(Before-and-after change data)
####################

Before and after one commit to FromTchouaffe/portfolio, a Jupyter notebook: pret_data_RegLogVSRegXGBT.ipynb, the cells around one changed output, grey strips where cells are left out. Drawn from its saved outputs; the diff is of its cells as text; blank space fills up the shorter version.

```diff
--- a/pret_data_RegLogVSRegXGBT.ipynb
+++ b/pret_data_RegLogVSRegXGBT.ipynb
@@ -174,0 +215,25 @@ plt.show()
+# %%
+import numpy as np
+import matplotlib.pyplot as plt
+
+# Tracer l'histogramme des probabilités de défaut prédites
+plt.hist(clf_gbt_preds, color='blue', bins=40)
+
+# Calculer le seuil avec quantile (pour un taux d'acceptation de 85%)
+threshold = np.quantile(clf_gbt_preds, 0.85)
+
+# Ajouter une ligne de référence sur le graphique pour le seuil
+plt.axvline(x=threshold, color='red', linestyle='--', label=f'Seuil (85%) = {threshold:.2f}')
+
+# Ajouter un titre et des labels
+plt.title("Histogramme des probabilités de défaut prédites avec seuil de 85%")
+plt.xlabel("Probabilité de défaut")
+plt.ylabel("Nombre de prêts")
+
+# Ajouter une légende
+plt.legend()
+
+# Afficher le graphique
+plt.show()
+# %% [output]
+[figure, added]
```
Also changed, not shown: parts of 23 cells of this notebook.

####################

# Exercise goal
Please print each entry once more, exactly as it reads.

# Answer area
Before and after one commit to FromTchouaffe/portfolio, a Jupyter notebook: pret_data_RegLogVSRegXGBT.ipynb, the cells around one changed output, grey strips where cells are left out. Drawn from its saved outputs; the diff is of its cells as text; blank space fills up the shorter version.

```diff
--- a/pret_data_RegLogVSRegXGBT.ipynb
+++ b/pret_data_RegLogVSRegXGBT.ipynb
@@ -174,0 +215,25 @@ plt.show()
+# %%
+import numpy as np
+import matplotlib.pyplot as plt
+
+# Tracer l'histogramme des probabilités de défaut prédites
+plt.hist(clf_gbt_preds, color='blue', bins=40)
+
+# Calculer le seuil avec quantile (pour un taux d'acceptation de 85%)
+threshold = np.quantile(clf_gbt_preds, 0.85)
+
+# Ajouter une ligne de référence sur le graphique pour le seuil
+plt.axvline(x=threshold, color='red', linestyle='--', label=f'Seuil (85%) = {threshold:.2f}')
+
+# Ajouter un titre et des labels
+plt.title("Histogramme des probabilités de défaut prédites avec seuil de 85%")
+plt.xlabel("Probabilité de défaut")
+plt.ylabel("Nombre de prêts")
+
+# Ajouter une légende
+plt.legend()
+
+# Afficher le graphique
+plt.show()
+# %% [output]
+[figure, added]
```
Also changed, not shown: parts of 23 cells of this notebook.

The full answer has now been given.